- Project Funds should come ahead of time for early preparations.
- The winners should get prizes more valuable than the current ones. (These will motivate the crowds more)
- National Organizers should one way or another be recognized. As much as we are volunteering, we need to get something out of all this (note: some asked a certificate of participation. We could also look at more way to get them recognized...)
Increased local support and opportunities
- Organize photo exhibition under the logo Wiki loves africa
- Give more support for the local communities
- Creating a prize to encourage the active local group. Criteria can be : events (number, impact), photos (quantity & quality), number of contributors etc
Increased role of local groups
- Local teams’ skills and activities with local countries should be strengthened for more autonomy; partnerships with institutions should be built.

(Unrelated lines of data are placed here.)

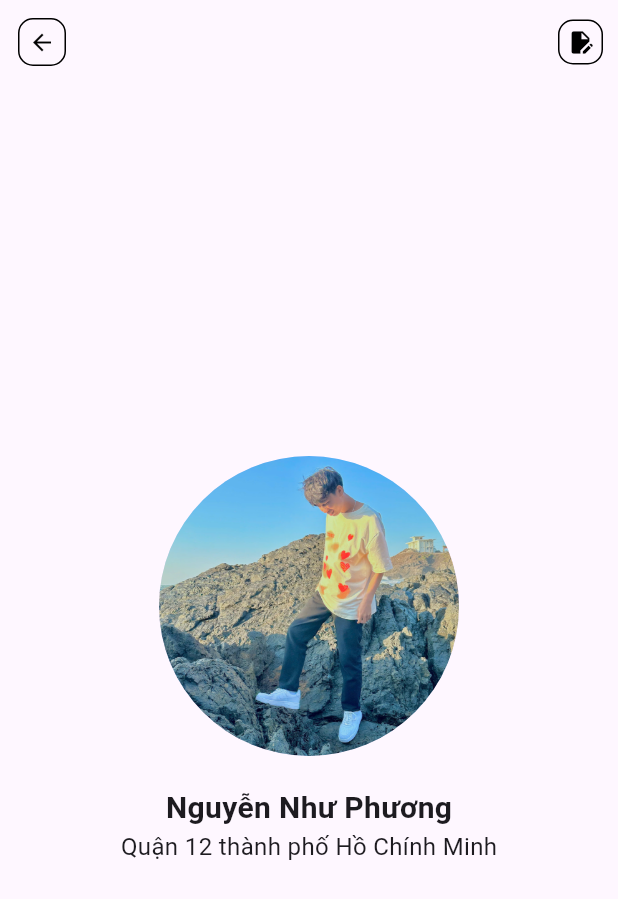
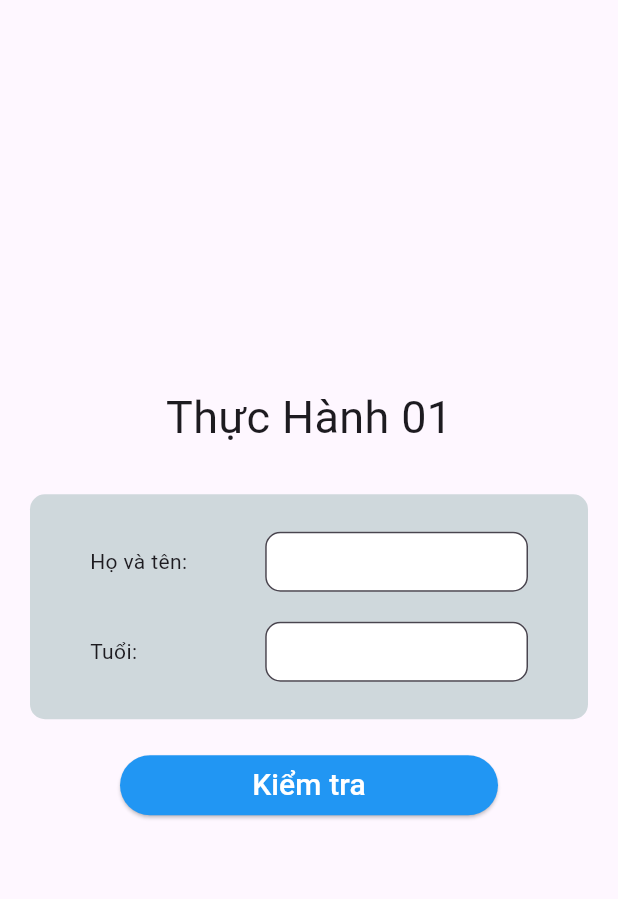
Before and after one commit to PhunPun/TodoList, a Flutter app: the screen it shows after launch, on a phone screen of 412 x 824 dp. Shown: the top 899 px of the screen. Run offline on Flutter 3.47's test engine with Material 3 defaults, Android fonts, the light colour scheme and no system bars; our stand-ins replace go_router; Roboto replaces fonts that are missing (RobotoSlap).

Commit message:
submit exercise 2 and practice 2

```diff
--- /dev/null
+++ b/baitap1/lib/apps/router/router.dart
@@ -0,0 +1,39 @@
+
+import 'package:baitap1/apps/router/router_name.dart';
+import 'package:baitap1/pages/tuan2/bai_tap2.dart';
+import 'package:baitap1/pages/tuan2/bai_th2.dart';
+import 'package:flutter/material.dart';
+import 'package:go_router/go_router.dart';
+
+
+class RouterCustum{
+  static final GoRouter router = GoRouter(
+  routes: <RouteBase>[
+    GoRoute(
+      path: '/',
+      name: RouterName.baith1,
+      builder: (BuildContext context, GoRouterState state) {
+        return const BaiTap2();
+      },
+      // routes: <RouteBase>[
+      //   GoRoute(
+      //     path: 'login',
+      //     name: RouterName.login,
+      //     builder: (BuildContext context, GoRouterState state) {
+      //       return const LoginPage();
+      //     },
+      //     routes: [
+      //       GoRoute(
+      //         path: 'register',
+      //         name: RouterName.register,
+      //         builder: (BuildContext context, GoRouterState state) {
+      //           return const RegisterPage();
+      //         },
+      //       ),
+      //     ]
+      //   ),
+      // ],
+    ),
+  ],
+);
+}
--- /dev/null
+++ b/baitap1/lib/apps/router/router_name.dart
@@ -0,0 +1,6 @@
+class RouterName {
+  static const String baitap1 = 'baitap1';
+  static const String baith1 = 'baith1';
+  static const String baitap2 = 'baitap2';
+  static const String baith2 = 'baith2';
+}
--- a/baitap1/lib/main.dart
+++ b/baitap1/lib/main.dart
@@ -1,4 +1,3 @@
-
 import 'package:baitap1/pages/my_app.dart';
 import 'package:flutter/material.dart';
 import 'package:flutter/services.dart';
--- a/baitap1/lib/pages/my_app.dart
+++ b/baitap1/lib/pages/my_app.dart
@@ -1,84 +1,16 @@
+import 'package:baitap1/apps/router/router.dart';
 import 'package:flutter/material.dart';
+
 
 class MyApp extends StatelessWidget {
   const MyApp({super.key});
 
   @override
   Widget build(BuildContext context) {
-    return MaterialApp(
+    return MaterialApp.router(
       debugShowCheckedModeBanner: false,
-      home: Scaffold(
-        appBar: AppBar(
-          leading: Padding(
-            padding: const EdgeInsets.all(12),
-            child: Container(
-              width: 30,
-              height: 30,
-              decoration: BoxDecoration(
-                border: Border.all(width: 1, color: Colors.black),
-                borderRadius: BorderRadius.circular(10),
-              ),
-              child: Center(
-                child: Icon(
-                  Icons.arrow_back,
-                  size: 18,
-                  color: Colors.black,
-                ),
-              ),
-            ),
-          ),
-          actions: [
-            Padding(
-              padding: const EdgeInsets.all(10),
-              child: Container(
-                width: 30,
-                height: 30,
-                decoration: BoxDecoration(
-                  border: Border.all(width: 1, color: Colors.black),
-                  borderRadius: BorderRadius.circular(10),
-                ),
-                child: Center(
-                  child: Icon(
-                    Icons.edit_document,
-                    size: 18,
-                    color: Colors.black,
-                  ),
-                ),
-              ),
-            ),
-          ],
-        ),
-        body: SafeArea(
-          child: SizedBox.expand(
-            child: Center(
-              child: Column(
-                mainAxisAlignment: MainAxisAlignment.center,
-                children: [
-                  CircleAvatar(
-                    radius: 100,
-                    backgroundImage: AssetImage('assets/images/avt.jpg'),
-                  ),
-                  const SizedBox(height: 20,),
-                  Text(
-                    'Nguyễn Như Phương',
-                    style: TextStyle(
-                      fontSize: 20,
-                      fontWeight: FontWeight.bold
-                    ),
-                  ),
-                  Text(
-                    'Quận 12 thành phố Hồ Chính Minh',
-                    style: TextStyle(
-                      fontSize: 16,
-                      fontWeight: FontWeight.w400
-                    ),
-                  ),
-                ],
-              ),
-            ),
-          ),
-        ),
-      ),
+      theme: ThemeData(fontFamily: 'RobotoSlap'),
+      routerConfig: RouterCustum.router,
     );
   }
 }
--- /dev/null
+++ b/baitap1/lib/pages/tuan2/bai_tap2.dart
@@ -0,0 +1,151 @@
+import 'package:flutter/material.dart';
+
+class BaiTap2 extends StatefulWidget {
+  const BaiTap2({super.key});
+
+  @override
+  State<BaiTap2> createState() => _BaiTap2State();
+}
+
+class _BaiTap2State extends State<BaiTap2> {
+  final TextEditingController NameController = TextEditingController();
+  final TextEditingController AgeController = TextEditingController();
+  String ? result;
+
+  void checkAge(){
+    int? age = int.tryParse(AgeController.text);
+    String? categories;
+    if(NameController.text.trim() == ""){
+      setState(() {
+        result = "Vui Lòng nhập Họ và tên";
+      });
+      _showDialog(result!);
+      return;
+    }
+    if(age == null){
+      setState(() {
+        result = "Vui lòng nhập tuổi là số";
+      });
+      _showDialog(result!);
+      return;
+    }
+    if (age > 65) {
+      categories = 'Người già';
+    } else if (age > 6) {
+      categories = 'Người lớn';
+    } else if (age >= 2) {
+      categories = 'Trẻ em';
+    } else {
+      categories = 'Em bé';
+    }
+    setState(() {
+      result = '${NameController.text} là $categories';
+    });
+    _showDialog(result!);
+  }
+  void _showDialog(String message) {
+    showDialog(
+      context: context,
+      builder: (context) => AlertDialog(
+        title: Text('Kết quả'),
+        content: Text(message),
+        actions: [
+          TextButton(
+            onPressed: () => Navigator.pop(context),
+            child: Text('Ok'),
+          )
+        ],
+      ),
+    );
+  }
+
+  @override
+  Widget build(BuildContext context) {
+    return Scaffold(
+      body: SafeArea(
+        child: Column(
+          mainAxisAlignment: MainAxisAlignment.center,
+          children: [
+            Text('Thực Hành 01', style: TextStyle(fontSize: 30),),
+            const SizedBox(height: 30,),
+            Container(
+              height: 150,
+              padding: EdgeInsets.symmetric(horizontal: 40),
+              margin: EdgeInsets.symmetric(horizontal: 20),
+              decoration: BoxDecoration(
+                color: Colors.blueGrey[100],
+                borderRadius: BorderRadius.circular(10)
+              ),
+              child: Column(
+                mainAxisAlignment: MainAxisAlignment.center,
+                children: [
+                  Row(
+                    children: [
+                      Expanded(
+                        flex: 4,
+                        child: Text('Họ và tên:'),
+                      ),
+                      Expanded(
+                        flex: 6,
+                        child: Container(
+                          height: 40,
+                          margin: EdgeInsets.symmetric(vertical: 10),
+                          child: TextField(
+                            controller: NameController,
+                            decoration: InputDecoration(
+                              filled: true,
+                              fillColor: Colors.white,
+                              border: OutlineInputBorder(
+                                borderRadius: BorderRadius.circular(10)
+                              )
+                            ),
+                          ),
+                        ),
+                      )
+                    ],
+                  ),
+                  Row(
+                    children: [
+                      Expanded(
+                        flex: 4,
+                        child: Text('Tuổi:'),
+                      ),
+                      Expanded(
+                        flex: 6,
+                        child: Container(
+                          height: 40,
+                          margin: EdgeInsets.symmetric(vertical: 10),
+                          child: TextField(
+                            controller: AgeController,
+                            decoration: InputDecoration(
+                              filled: true,
+                              fillColor: Colors.white,
+                              border: OutlineInputBorder(
+                                borderRadius: BorderRadius.circular(10)
+                              )
+                            ),
+                          ),
+                        ),
+                      )
+                    ],
+                  ),
+                ],
+              ),
+            ),
+            Container(
+              padding: EdgeInsets.symmetric(horizontal: 80, vertical: 20),
+              width: double.infinity,
+              child: ElevatedButton(
+                onPressed: checkAge,
+                style: ElevatedButton.styleFrom(
+                  backgroundColor: Colors.blue
+                ),
+                child: Text('Kiểm tra', style: TextStyle( color: Colors.white, fontSize: 20),),
+              ),
+            )
+          ],
+        ),
+      ),
+    );
+  }
+}
--- a/baitap1/pubspec.yaml
+++ b/baitap1/pubspec.yaml
@@ -35,6 +35,7 @@ dependencies:
   # Use with the CupertinoIcons class for iOS style icons.
   cupertino_icons: ^1.0.8
   flutter_svg: ^2.0.17
+  go_router: ^14.8.1
 
 dev_dependencies:
   flutter_test:
```
Also changed, not shown: baitap1/lib/pages/tuan1/bai_tap1.dart (added, +67 -0 lines), baitap1/lib/pages/tuan2/bai_th2.dart (added, +67 -0 lines), baitap1/pubspec.lock, 1 other file.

- I think it is good if local teams self organise. There is still a challenge of raising money [from local sources]. The decentralisation can be done gradually as the local teams grown and become independent.
The focus teams were also asked what could be done in future Wiki Loves Africa to increase participation and engagement …
- Giving rewards to participants at the country level
- More community management, on Facebook and Twitter
- Creating articles in local African languages
- More Wikithons in several regions
- Creating category between professional and nonprofessional.
- Communicate earlier on the competition and theme of the year;
- Upgrade the different prizes of the contest.
- There is a need of having a local jury to support participants and field trips with provision of cameras for participants, and having some motivation for participants (sponsoring).
- Organise photos workshops / gather people around a tour
- Having National Prizes for Winners on the national level. I know the national organisers should handle this, but with the experience I have had, getting funds or someone to sponsor this is hard.
- Prompt planning
Please feel free to drop comments, criticism, suggestions etc.